**** MATERIAL FOR THIS EXERCISE
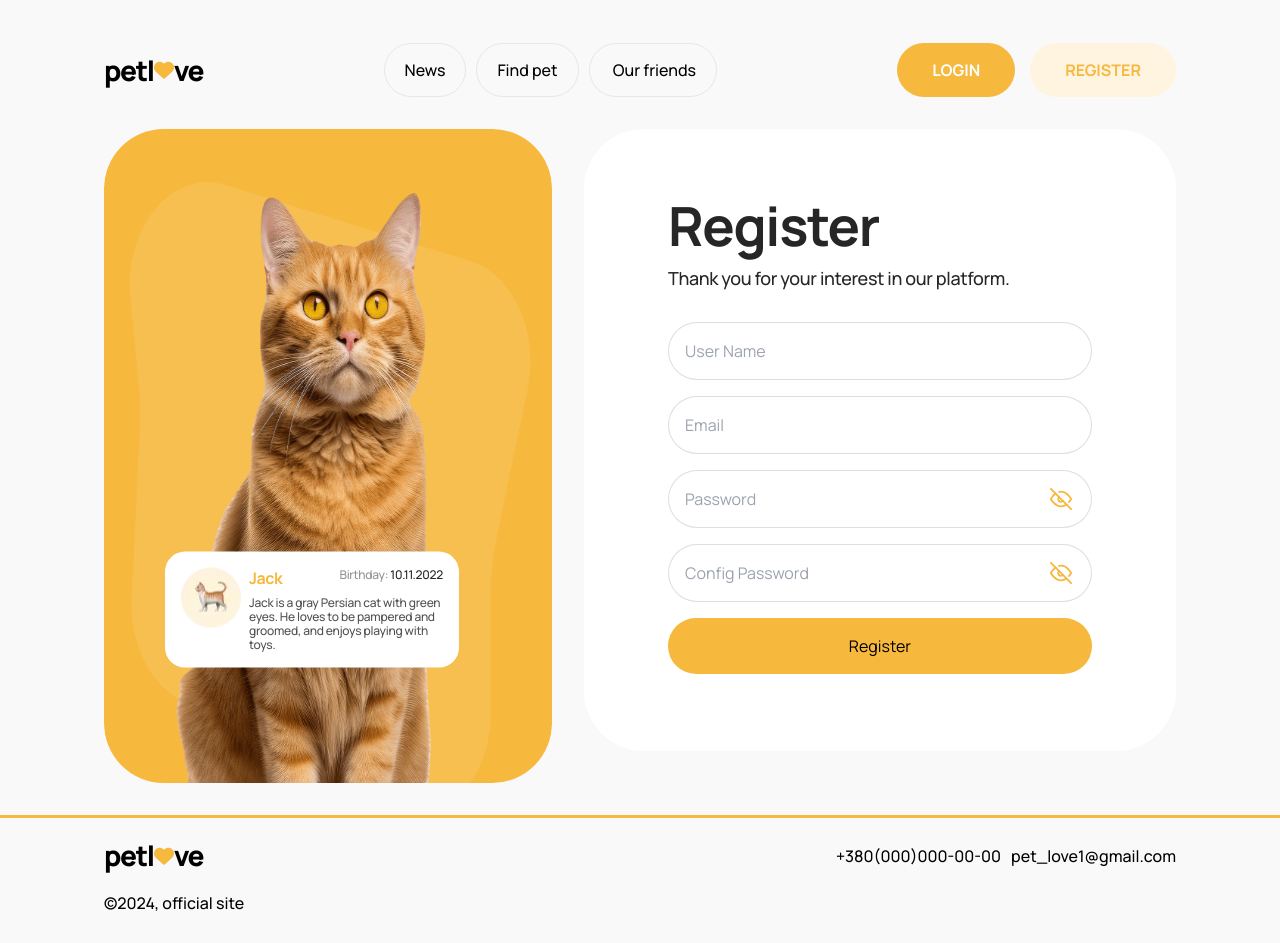
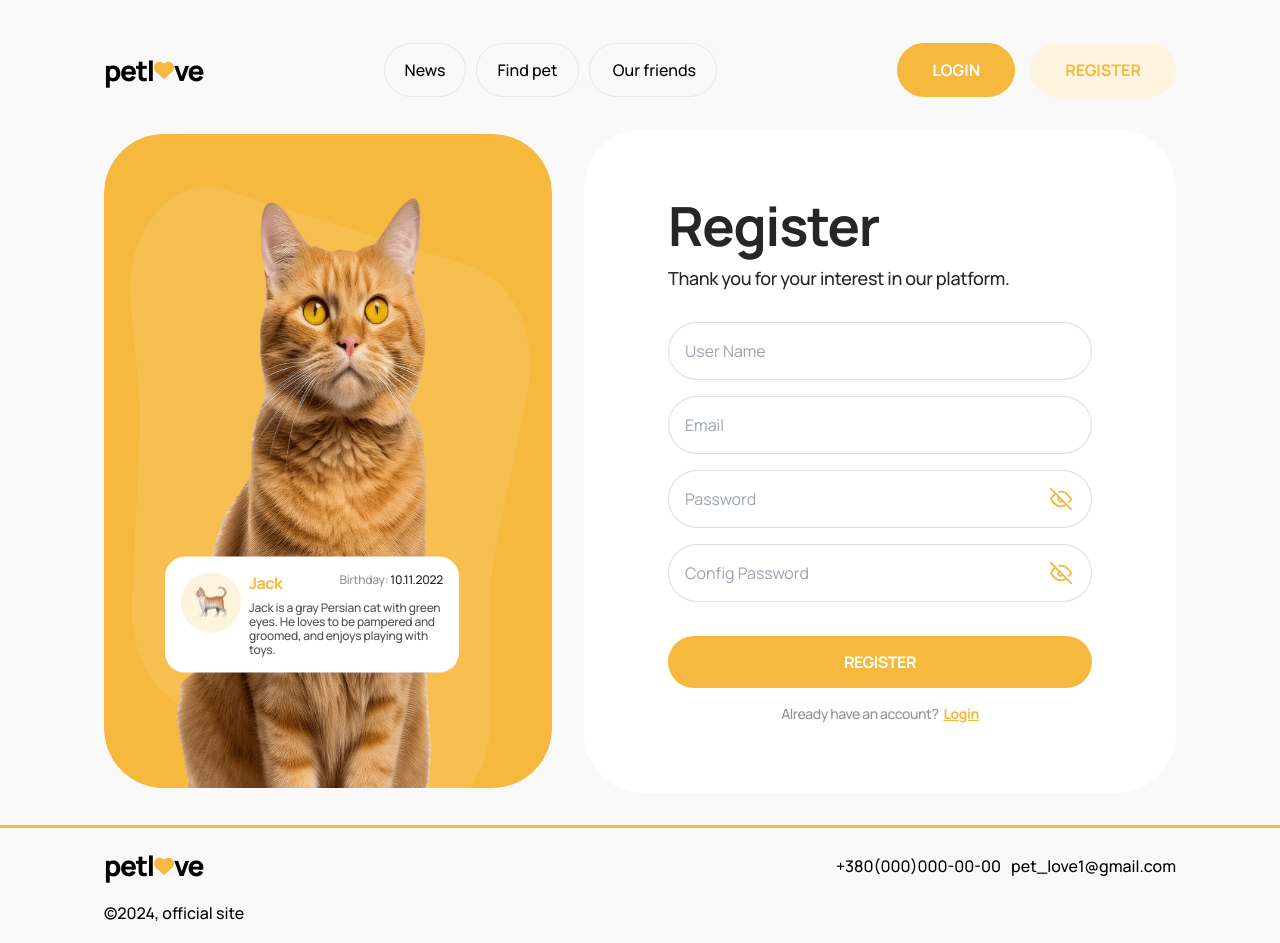
Before and after one commit to JuliaTarasenko00/petlove, a Next.js app: page /register in a window 1280 px wide. Built offline with nearby package versions, Linux system fonts and the light colour scheme.

Commit message:
fix style register page and login page

```diff
--- a/src/components/login/LoginComponent.tsx
+++ b/src/components/login/LoginComponent.tsx
@@ -8,6 +8,8 @@ import { TitlePage } from '../ui/TitlePage';
 import { PasswordInput } from '../ui/authInput/PasswordInput';
 import { EmailInput } from '../ui/authInput/EmailInput';
 import { emailRegexp } from '@/helpers/emailRegexp';
+import { Button } from '../ui/authInput/Button';
+import { FastRedirection } from '../ui/authInput/FastRedirection';
 
 interface ValuesInput {
   name: string;
@@ -43,7 +45,7 @@ export const LoginComponent = () => {
             width={592}
             height={654}
             alt="Image Dog"
-            className=" h-[654px] w-[592px] rounded-[60px]"
+            className=" min-h-[654px] w-[592px] rounded-[60px]"
           />
           <div className="absolute bottom-[15%] left-[61px] flex translate-y-[-15%] items-start gap-[8px] rounded-[20px] bg-[#fff] p-[16px]">
             <Image
@@ -71,7 +73,7 @@ export const LoginComponent = () => {
             </div>
           </div>
         </div>
-        <div className=" mb-[32px] rounded-[60px] bg-[#fff] px-[84px]  py-[69px]">
+        <div className=" rounded-[60px] bg-[#fff] px-[84px]  py-[69px]">
           <TitlePage>Log in</TitlePage>
           <p className=" mt-[16px] text-[18px] font-medium leading-[122%] tracking-[-0.02em] text-[#262626]">
             Welcome! Please enter your credentials to login to the platform:
@@ -82,11 +84,9 @@ export const LoginComponent = () => {
             onSubmit={(values) => console.log(values)}
           >
             {({ values, handleSubmit }) => (
-              <div className="flex w-[100%] items-center justify-center">
-                <form
-                  onSubmit={handleSubmit}
-                  className=" mt-[32px] flex w-[424px] flex-col items-start gap-[16px]"
-                >
+              <div className="mt-[32px] flex w-[100%] items-center justify-center">
+                <form onSubmit={handleSubmit} className="   w-[424px] ">
+                  <div className="mb-[58px] flex w-[100%] flex-col items-start gap-[16px]">
                     <EmailInput
                       name="email"
                       placeholder="Email"
@@ -97,16 +97,17 @@ export const LoginComponent = () => {
                       placeholder="Password"
                       value={values.password}
                     />
-                  <button
-                    type="submit"
-                    className=" w-[100%] rounded-[30px] bg-[#f6b83d] py-[16px] text-center"
-                  >
-                    Log In
-                  </button>
+                  </div>
+                  <Button>Log In</Button>
                 </form>
               </div>
             )}
           </Formik>
+          <FastRedirection
+            name="Don’t have an account?"
+            link="register"
+            nameLink="Register"
+          />
         </div>
       </div>
     </section>
--- a/src/components/news/NewsList.tsx
+++ b/src/components/news/NewsList.tsx
@@ -7,7 +7,7 @@ import Image from 'next/image';
 import { TitlePage } from '../ui/TitlePage';
 import { SearchForm } from '../ui/SearchForm';
 import { NewsItem } from './NewsItem';
-import { Pagination } from '../ui/pagination/Pagination';
+import { Pagination } from '../ui/Pagination/Pagination';
 import image from '/public/image/not_found.png';
 
 interface FormValue {
@@ -37,7 +37,7 @@ export const NewsList = () => {
   return (
     <section className=" py-[96px]">
       <div className="container">
-        <div className=" flex justify-between items-center mb-[60px] px-[60px]">
+        <div className=" mb-[60px] flex items-center justify-between px-[60px]">
           <TitlePage>News</TitlePage>
           <SearchForm
             handelSubmitForm={handelSubmitForm}
@@ -47,8 +47,8 @@ export const NewsList = () => {
         </div>
         {news.length > 0 && (
           <>
-            <div className="max-w-[100%] flex justify-center">
-              <ul className="flex flex-wrap w-[1153px] justify-center gap-x-[32px] gap-y-[40px]">
+            <div className="flex max-w-[100%] justify-center">
+              <ul className="flex w-[1153px] flex-wrap justify-center gap-x-[32px] gap-y-[40px]">
                 <NewsItem items={news} />
               </ul>
             </div>
@@ -57,7 +57,7 @@ export const NewsList = () => {
         )}
         {news.length <= 0 && value !== '' && (
           <div className=" flex justify-center">
-            <div className=" max-w-[900px] flex items-center justify-center gap-[50px] p-[20px] rounded-[20px] bg-[#f6b83d]">
+            <div className=" flex max-w-[900px] items-center justify-center gap-[50px] rounded-[20px] bg-[#f6b83d] p-[20px]">
               <Image
                 src={image}
                 alt="This name not found"
@@ -65,7 +65,7 @@ export const NewsList = () => {
                 height={200}
                 className=" w-[300px]"
               />
-              <h3 className=" font-bold text-[#fff] text-[24px]">
+              <h3 className=" text-[24px] font-bold text-[#fff]">
                 Oppppsss! This name "{value}" not found
               </h3>
             </div>
--- a/src/components/notices/NoticesList.tsx
+++ b/src/components/notices/NoticesList.tsx
@@ -4,7 +4,7 @@ import { TitlePage } from '../ui/TitlePage';
 import { getNotices } from '@/redux/notices/operation';
 import { NoticesItem } from './NoticesItem';
 import { useAppDispatch, useAppSelector } from '@/helpers/hooks/useActionHooks';
-import { Pagination } from '../ui/pagination/Pagination';
+import { Pagination } from '../ui/Pagination/Pagination';
 
 export const NoticesList = () => {
   const [page, setPage] = useState<number>(1);
@@ -20,7 +20,7 @@ export const NoticesList = () => {
     <section className="min-h-[100vh] py-[96px]">
       <div className="container">
         <TitlePage>Find your favorite pet</TitlePage>
-        <ul className=" flex flex-wrap justify-center gap-x-[32px] gap-y-[40px] mt-[40px]">
+        <ul className=" mt-[40px] flex flex-wrap justify-center gap-x-[32px] gap-y-[40px]">
           <NoticesItem items={noticesList} />
         </ul>
         <Pagination page={page} setPage={setPage} count={count} />
--- a/src/components/register/RegisterComponent.tsx
+++ b/src/components/register/RegisterComponent.tsx
@@ -9,6 +9,8 @@ import { PasswordInput } from '../ui/authInput/PasswordInput';
 import { EmailInput } from '../ui/authInput/EmailInput';
 import { emailRegexp } from '@/helpers/emailRegexp';
 import { TextInput } from '../ui/TextInput';
+import { Button } from '../ui/authInput/Button';
+import { FastRedirection } from '../ui/authInput/FastRedirection';
 
 interface ValuesInput {
   name: string;
@@ -43,15 +45,15 @@ const validationSchema = Yup.object().shape({
 export const RegisterComponent = () => {
   return (
     <section className="py-[32px]">
-      <div className=" container flex justify-center gap-[32px]">
-        <div className=" relative ">
+      <div className=" container flex items-center justify-center gap-[32px]">
+        <div className=" relative">
           <Image
             src={img}
             priority={true}
             width={592}
             height={654}
             alt="Image Dog"
-            className=" h-[654px] w-[592px] rounded-[60px]"
+            className=" h-[100%] min-h-[654px] w-[592px] rounded-[60px]"
           />
           <div className="absolute bottom-[15%] left-[61px] flex translate-y-[-15%] items-start gap-[8px] rounded-[20px] bg-[#fff] p-[16px]">
             <Image
@@ -79,7 +81,7 @@ export const RegisterComponent = () => {
             </div>
           </div>
         </div>
-        <div className=" mb-[32px] rounded-[60px] bg-[#fff] px-[84px]  py-[69px]">
+        <div className=" h-[100%] rounded-[60px] bg-[#fff] px-[84px]  py-[69px]">
           <TitlePage>Register</TitlePage>
           <p className=" mt-[16px] text-[18px] font-medium leading-[122%] tracking-[-0.02em] text-[#262626]">
             Thank you for your interest in our platform.
@@ -90,11 +92,9 @@ export const RegisterComponent = () => {
             onSubmit={(values) => console.log(values)}
           >
             {({ values, handleSubmit }) => (
-              <div className="flex w-[100%] items-center justify-center">
-                <form
-                  onSubmit={handleSubmit}
-                  className=" mt-[32px] flex w-[424px] flex-col items-start gap-[16px]"
-                >
+              <div className="mt-[32px] flex w-[100%] items-center justify-center">
+                <form onSubmit={handleSubmit} className=" w-[424px]">
+                  <div className="mb-[34px]  flex w-[100%] flex-col items-start gap-[16px] ">
                     <TextInput
                       name="name"
                       icon={true}
@@ -116,16 +116,17 @@ export const RegisterComponent = () => {
                       placeholder="Config Password"
                       value={values.configPassword}
                     />
-                  <button
-                    type="submit"
-                    className=" w-[100%] rounded-[30px] bg-[#f6b83d] py-[16px] text-center"
-                  >
-                    Register
-                  </button>
+                  </div>
+                  <Button>Register</Button>
                 </form>
               </div>
             )}
           </Formik>
+          <FastRedirection
+            name="Already have an account?"
+            link="login"
+            nameLink="Login"
+          />
         </div>
       </div>
     </section>
--- /dev/null
+++ b/src/components/ui/authInput/Button.tsx
@@ -0,0 +1,15 @@
+interface ButtonProps {
+  children: React.ReactNode;
+}
+
+export const Button = ({ children }: ButtonProps) => {
+  return (
+    <button
+      type="submit"
+      className=" duration-250 w-[100%] rounded-[30px] bg-[#f6b83d] py-[16px] text-center text-[16px] font-bold uppercase leading-[125%] tracking-[-0.03em] text-[#fff]
+      transition-colors ease-in-out hover:bg-[#f9b020] focus:bg-[#f9b020]"
+    >
+      {children}
+    </button>
+  );
+};
--- /dev/null
+++ b/src/components/ui/authInput/FastRedirection.tsx
@@ -0,0 +1,26 @@
+import Link from 'next/link';
+
+export const FastRedirection = ({
+  name,
+  link,
+  nameLink,
+}: {
+  name: string;
+  link: string;
+  nameLink: string;
+}) => {
+  return (
+    <div className=" mt-[16px] flex items-center justify-center gap-[5px]">
+      <p className=" text-[14px] font-medium leading-[145%] tracking-[-0.03em] text-[#26262680]">
+        {name}
+      </p>
+      <Link
+        href={link}
+        className=" duration-250 text-[14px] font-bold leading-[145%] tracking-[-0.03em] text-[#f6b83d] underline
+        transition-colors ease-in-out hover:text-[#f9b020] focus:text-[#f9b020]"
+      >
+        {nameLink}
+      </Link>
+    </div>
+  );
+};
```
Lines whose indentation alone changed are shown as unchanged.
********
EXERCISE DESCRIPTION:
Gather up every line in the data above that contains the word "TitlePage", copying each one.

TASK SOLUTION:
@@ -8,6 +8,8 @@ import { TitlePage } from '../ui/TitlePage';
           <TitlePage>Log in</TitlePage>
 import { TitlePage } from '../ui/TitlePage';
           <TitlePage>News</TitlePage>
@@ -4,7 +4,7 @@ import { TitlePage } from '../ui/TitlePage';
         <TitlePage>Find your favorite pet</TitlePage>
           <TitlePage>Register</TitlePage>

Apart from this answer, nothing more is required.